Extracted records:
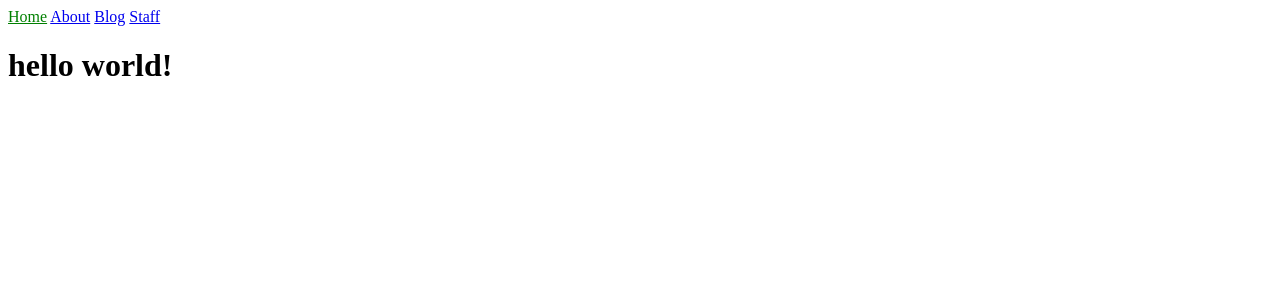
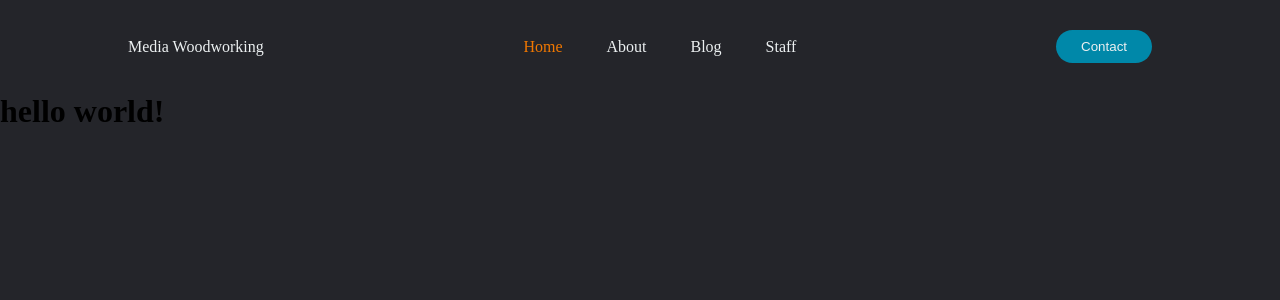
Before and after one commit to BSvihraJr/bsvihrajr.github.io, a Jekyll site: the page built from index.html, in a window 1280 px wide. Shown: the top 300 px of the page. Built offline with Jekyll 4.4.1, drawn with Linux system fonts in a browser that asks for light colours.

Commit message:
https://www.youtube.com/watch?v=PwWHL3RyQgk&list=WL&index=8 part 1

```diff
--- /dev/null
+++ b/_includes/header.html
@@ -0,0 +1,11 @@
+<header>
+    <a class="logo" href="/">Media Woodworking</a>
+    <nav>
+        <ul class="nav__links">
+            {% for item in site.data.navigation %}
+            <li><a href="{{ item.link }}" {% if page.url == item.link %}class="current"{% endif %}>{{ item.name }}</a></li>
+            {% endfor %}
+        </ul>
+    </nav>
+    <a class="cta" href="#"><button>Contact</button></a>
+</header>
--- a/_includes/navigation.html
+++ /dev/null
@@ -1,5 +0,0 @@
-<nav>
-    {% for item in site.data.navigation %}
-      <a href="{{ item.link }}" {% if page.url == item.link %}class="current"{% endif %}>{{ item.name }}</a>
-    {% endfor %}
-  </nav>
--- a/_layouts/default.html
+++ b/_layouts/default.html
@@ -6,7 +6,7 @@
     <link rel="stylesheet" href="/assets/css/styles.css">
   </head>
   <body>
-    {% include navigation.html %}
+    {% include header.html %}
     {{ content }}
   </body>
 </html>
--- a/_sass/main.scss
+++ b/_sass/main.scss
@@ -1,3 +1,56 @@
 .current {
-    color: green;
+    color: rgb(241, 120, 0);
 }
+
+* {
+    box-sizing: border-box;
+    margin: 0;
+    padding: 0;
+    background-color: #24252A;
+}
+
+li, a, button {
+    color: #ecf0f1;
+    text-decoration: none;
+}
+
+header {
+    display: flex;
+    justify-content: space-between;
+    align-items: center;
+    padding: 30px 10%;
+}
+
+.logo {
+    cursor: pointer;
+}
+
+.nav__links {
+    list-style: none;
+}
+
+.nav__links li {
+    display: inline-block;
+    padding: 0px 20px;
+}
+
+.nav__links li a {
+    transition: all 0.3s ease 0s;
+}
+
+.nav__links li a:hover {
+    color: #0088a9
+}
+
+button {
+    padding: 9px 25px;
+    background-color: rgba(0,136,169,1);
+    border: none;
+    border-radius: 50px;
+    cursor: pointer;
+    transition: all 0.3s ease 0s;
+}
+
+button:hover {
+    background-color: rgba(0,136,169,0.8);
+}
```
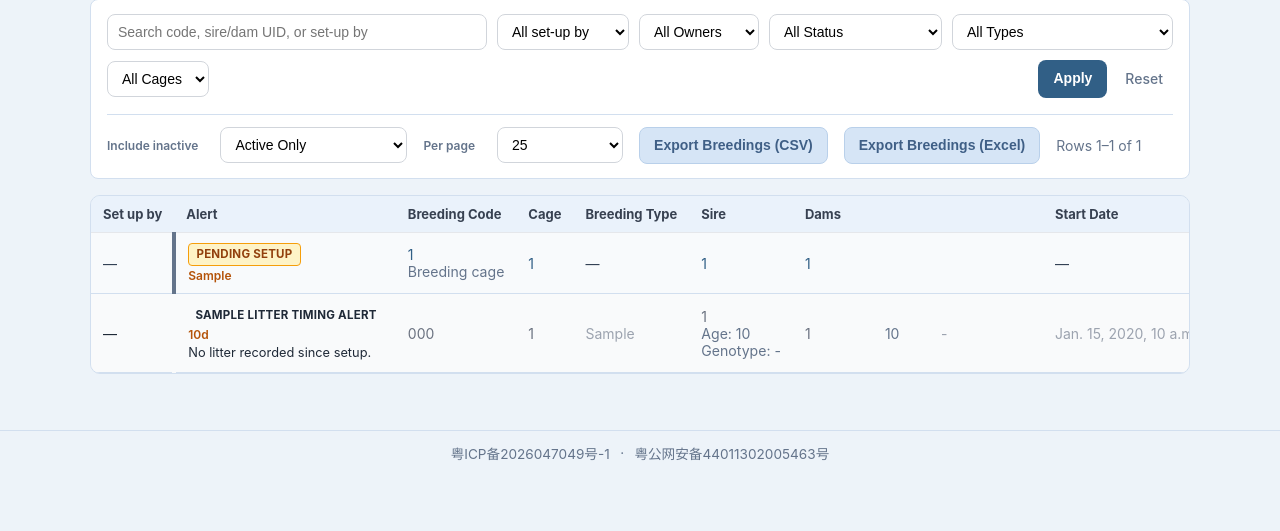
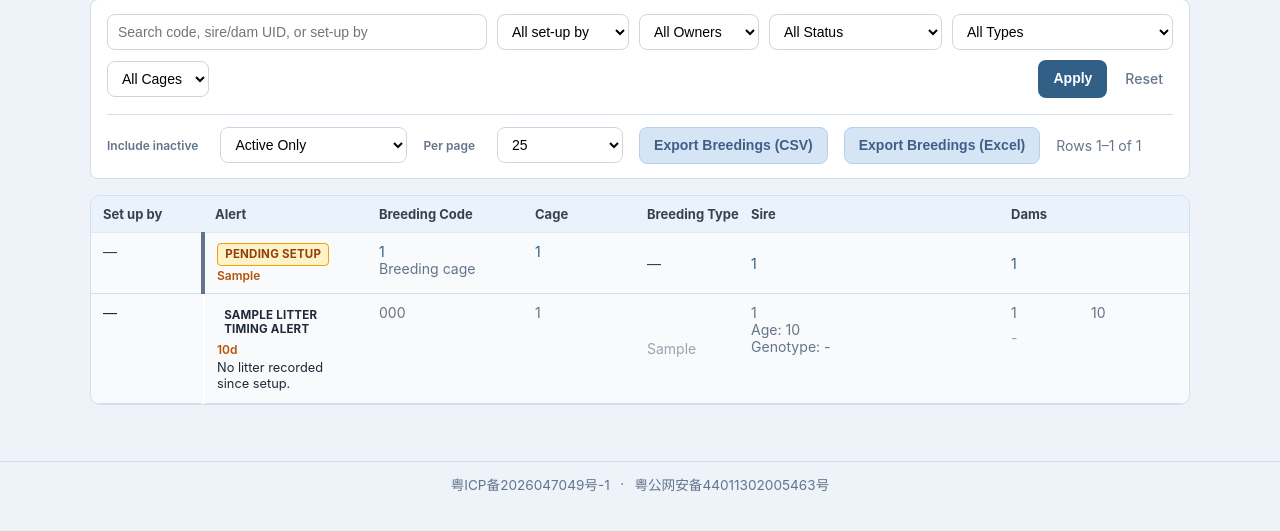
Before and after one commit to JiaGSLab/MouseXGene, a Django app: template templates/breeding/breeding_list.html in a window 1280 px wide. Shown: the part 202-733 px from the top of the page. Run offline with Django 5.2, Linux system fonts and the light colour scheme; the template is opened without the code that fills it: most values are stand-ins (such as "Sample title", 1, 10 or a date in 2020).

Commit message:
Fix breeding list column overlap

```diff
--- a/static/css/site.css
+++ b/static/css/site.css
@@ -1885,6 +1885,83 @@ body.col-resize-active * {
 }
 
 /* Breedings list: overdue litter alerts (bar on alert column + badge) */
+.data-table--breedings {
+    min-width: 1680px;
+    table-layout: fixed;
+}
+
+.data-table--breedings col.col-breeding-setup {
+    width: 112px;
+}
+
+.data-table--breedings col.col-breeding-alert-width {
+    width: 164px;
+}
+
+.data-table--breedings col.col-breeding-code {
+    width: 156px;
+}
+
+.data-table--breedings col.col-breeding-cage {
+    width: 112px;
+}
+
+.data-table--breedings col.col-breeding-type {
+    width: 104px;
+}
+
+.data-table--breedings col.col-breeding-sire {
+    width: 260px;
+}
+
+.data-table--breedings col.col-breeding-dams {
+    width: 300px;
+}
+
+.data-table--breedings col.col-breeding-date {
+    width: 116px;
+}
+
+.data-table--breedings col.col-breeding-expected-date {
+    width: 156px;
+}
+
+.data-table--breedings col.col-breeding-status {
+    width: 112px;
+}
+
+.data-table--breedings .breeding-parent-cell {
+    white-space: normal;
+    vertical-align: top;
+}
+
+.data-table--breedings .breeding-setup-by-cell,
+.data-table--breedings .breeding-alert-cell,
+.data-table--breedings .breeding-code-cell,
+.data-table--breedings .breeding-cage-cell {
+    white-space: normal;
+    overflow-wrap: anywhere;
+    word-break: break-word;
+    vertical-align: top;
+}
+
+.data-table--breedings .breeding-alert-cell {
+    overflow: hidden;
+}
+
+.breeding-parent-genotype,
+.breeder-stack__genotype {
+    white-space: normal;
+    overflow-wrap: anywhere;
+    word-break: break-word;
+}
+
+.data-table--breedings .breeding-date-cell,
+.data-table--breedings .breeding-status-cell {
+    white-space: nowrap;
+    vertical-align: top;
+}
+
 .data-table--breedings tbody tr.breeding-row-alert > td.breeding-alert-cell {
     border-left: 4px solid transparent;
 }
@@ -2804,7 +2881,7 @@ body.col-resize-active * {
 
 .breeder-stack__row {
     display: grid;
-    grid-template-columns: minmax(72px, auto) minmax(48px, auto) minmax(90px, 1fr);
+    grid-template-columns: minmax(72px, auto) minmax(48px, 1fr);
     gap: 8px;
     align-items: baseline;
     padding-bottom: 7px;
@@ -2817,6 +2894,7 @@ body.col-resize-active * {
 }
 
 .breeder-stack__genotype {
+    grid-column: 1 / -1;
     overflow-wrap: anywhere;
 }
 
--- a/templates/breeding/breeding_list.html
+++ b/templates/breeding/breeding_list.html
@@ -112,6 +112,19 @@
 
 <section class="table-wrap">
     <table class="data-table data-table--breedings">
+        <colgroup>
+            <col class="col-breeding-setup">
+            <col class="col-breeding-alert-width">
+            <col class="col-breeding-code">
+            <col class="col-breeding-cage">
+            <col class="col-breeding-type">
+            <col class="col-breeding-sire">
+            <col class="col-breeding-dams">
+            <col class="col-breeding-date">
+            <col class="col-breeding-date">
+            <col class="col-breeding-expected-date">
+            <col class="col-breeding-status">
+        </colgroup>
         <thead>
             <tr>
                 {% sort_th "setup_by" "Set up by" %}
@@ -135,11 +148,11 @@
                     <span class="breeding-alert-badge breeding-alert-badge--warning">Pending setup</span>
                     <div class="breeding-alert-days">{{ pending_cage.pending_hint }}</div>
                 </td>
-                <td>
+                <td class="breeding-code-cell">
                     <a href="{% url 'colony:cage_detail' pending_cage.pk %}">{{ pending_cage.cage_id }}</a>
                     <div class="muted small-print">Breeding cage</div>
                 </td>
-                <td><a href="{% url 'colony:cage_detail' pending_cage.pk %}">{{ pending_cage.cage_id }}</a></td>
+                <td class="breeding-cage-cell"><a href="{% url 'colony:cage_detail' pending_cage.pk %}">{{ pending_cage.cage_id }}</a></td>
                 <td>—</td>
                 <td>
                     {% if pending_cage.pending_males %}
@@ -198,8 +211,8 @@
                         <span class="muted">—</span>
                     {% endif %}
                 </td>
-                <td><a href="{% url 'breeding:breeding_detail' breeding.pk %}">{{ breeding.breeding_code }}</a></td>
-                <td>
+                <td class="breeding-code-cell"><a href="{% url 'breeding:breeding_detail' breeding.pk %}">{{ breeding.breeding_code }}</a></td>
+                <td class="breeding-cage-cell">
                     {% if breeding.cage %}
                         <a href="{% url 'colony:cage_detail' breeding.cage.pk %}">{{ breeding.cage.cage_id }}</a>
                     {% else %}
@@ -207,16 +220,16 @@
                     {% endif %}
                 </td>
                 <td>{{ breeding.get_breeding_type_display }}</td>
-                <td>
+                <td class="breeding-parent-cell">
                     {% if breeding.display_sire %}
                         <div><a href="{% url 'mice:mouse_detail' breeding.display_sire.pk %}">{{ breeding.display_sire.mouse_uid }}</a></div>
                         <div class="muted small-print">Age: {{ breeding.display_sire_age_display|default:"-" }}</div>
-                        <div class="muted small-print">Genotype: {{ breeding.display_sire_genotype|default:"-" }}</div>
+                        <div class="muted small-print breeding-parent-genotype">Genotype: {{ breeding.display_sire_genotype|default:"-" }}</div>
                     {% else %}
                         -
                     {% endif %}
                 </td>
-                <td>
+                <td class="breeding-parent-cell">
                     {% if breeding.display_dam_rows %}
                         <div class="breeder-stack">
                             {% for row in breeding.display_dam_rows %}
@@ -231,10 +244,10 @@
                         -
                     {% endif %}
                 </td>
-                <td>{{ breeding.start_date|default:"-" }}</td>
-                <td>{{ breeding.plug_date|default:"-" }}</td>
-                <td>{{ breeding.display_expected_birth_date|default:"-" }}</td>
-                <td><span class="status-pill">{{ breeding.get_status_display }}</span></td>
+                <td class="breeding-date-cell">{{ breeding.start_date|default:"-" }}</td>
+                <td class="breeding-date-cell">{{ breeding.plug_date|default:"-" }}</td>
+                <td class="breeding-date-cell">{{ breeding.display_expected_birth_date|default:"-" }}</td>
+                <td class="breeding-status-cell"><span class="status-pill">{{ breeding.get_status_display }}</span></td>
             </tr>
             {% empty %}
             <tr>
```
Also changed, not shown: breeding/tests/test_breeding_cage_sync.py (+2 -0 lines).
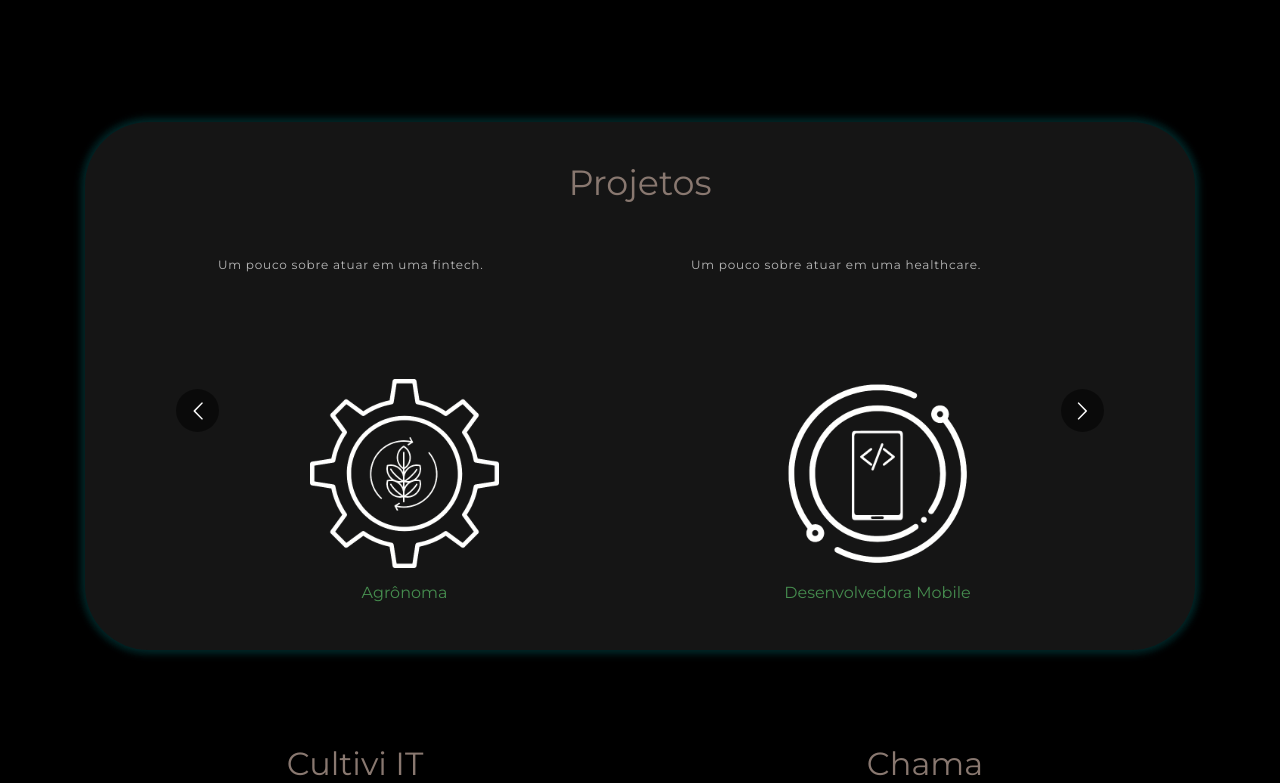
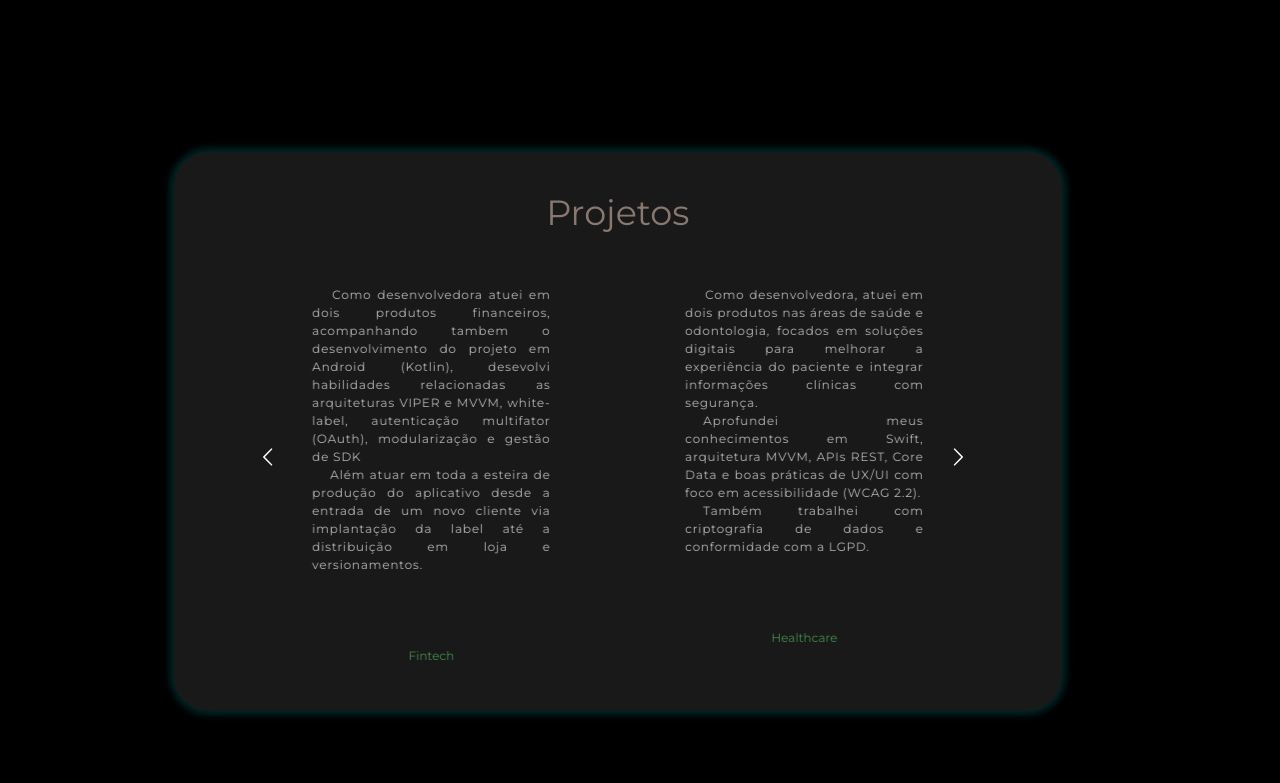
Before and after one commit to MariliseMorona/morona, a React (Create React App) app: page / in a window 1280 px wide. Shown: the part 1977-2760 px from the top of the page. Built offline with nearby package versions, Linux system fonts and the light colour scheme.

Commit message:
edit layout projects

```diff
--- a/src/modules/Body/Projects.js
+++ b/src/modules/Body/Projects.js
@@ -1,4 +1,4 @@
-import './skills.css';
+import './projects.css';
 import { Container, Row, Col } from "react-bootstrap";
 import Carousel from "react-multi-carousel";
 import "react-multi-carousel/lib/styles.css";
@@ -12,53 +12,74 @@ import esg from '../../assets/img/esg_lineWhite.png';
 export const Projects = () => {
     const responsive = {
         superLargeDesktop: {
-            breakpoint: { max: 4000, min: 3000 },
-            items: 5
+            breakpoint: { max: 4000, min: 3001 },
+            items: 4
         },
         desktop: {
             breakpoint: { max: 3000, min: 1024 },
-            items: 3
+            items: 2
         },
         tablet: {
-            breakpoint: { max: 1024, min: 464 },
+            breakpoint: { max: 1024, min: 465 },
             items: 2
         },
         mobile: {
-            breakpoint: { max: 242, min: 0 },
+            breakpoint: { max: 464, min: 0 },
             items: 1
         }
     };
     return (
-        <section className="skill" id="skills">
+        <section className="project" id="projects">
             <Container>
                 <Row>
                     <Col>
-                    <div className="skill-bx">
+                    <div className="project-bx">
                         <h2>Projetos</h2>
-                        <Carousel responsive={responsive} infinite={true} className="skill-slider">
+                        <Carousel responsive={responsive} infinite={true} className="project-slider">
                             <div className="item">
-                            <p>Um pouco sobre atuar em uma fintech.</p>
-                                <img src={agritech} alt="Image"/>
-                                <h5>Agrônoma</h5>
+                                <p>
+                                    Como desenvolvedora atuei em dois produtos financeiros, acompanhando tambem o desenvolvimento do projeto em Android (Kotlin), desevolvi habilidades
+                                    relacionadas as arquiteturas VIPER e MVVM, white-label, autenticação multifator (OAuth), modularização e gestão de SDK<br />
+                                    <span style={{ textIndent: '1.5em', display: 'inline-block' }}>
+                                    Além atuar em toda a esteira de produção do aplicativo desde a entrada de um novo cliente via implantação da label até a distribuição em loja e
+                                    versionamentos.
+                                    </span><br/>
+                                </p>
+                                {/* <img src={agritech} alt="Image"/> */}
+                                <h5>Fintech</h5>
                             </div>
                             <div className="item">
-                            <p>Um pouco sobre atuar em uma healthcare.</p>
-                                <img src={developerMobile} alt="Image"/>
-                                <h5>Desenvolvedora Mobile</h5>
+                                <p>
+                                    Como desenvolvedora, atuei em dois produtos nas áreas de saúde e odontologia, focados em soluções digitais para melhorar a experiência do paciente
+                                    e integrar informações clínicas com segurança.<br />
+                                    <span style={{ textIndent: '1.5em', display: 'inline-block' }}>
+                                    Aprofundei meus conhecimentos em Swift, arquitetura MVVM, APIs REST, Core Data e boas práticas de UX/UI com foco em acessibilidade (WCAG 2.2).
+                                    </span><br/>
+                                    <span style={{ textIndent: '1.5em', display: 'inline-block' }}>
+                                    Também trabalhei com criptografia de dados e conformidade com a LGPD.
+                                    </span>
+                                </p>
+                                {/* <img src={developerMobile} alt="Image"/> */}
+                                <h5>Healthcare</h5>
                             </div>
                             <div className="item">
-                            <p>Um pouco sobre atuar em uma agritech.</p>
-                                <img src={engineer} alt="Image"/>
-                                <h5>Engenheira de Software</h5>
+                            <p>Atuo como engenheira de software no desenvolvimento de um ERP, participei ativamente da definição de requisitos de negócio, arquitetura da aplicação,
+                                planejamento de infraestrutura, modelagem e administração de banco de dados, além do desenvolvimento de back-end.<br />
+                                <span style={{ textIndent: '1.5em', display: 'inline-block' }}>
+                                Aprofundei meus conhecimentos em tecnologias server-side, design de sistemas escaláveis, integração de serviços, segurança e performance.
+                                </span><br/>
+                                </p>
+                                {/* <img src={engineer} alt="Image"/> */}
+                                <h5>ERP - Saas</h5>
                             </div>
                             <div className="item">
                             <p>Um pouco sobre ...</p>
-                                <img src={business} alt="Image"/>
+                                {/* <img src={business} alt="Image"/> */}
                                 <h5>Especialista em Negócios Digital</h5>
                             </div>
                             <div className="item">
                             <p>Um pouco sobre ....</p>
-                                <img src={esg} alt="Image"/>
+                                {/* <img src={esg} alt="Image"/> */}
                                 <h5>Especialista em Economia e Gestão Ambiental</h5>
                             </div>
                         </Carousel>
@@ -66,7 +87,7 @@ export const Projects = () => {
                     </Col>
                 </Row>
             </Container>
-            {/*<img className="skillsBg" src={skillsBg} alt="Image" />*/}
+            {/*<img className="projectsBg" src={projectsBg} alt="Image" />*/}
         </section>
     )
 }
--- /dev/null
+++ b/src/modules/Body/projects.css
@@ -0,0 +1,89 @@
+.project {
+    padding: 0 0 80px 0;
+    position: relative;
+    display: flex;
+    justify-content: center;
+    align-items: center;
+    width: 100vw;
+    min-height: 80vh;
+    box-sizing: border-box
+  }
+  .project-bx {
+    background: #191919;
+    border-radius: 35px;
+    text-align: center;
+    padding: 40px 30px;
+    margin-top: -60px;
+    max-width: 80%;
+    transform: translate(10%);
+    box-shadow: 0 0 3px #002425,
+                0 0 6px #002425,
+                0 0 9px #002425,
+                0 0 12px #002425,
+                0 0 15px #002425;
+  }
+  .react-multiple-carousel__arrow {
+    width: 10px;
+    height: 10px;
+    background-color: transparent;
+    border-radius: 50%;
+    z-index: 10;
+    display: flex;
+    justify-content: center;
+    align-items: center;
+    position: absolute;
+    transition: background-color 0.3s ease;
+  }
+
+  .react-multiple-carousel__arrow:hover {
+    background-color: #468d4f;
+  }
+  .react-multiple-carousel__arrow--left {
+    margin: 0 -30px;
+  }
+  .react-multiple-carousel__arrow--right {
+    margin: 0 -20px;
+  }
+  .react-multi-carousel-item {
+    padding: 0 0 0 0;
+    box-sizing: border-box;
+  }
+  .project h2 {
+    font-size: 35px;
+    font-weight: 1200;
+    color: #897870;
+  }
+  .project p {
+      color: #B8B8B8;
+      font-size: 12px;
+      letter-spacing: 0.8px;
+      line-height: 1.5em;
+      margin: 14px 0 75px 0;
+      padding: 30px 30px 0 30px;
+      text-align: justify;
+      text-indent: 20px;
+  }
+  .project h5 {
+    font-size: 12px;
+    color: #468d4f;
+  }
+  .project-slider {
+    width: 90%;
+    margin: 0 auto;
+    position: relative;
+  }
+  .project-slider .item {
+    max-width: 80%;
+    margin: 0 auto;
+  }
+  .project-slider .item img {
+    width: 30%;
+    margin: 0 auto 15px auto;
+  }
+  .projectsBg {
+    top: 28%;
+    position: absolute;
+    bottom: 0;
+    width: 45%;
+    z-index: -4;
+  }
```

▶ Instructions to follow
Write out each line above that contains the word "items".

▶ Written solution
+    align-items: center;
     align-items: baseline;
-            items: 5
+            items: 4
-            items: 3
+            items: 2
             items: 2
             items: 1
+    align-items: center;
+    align-items: center;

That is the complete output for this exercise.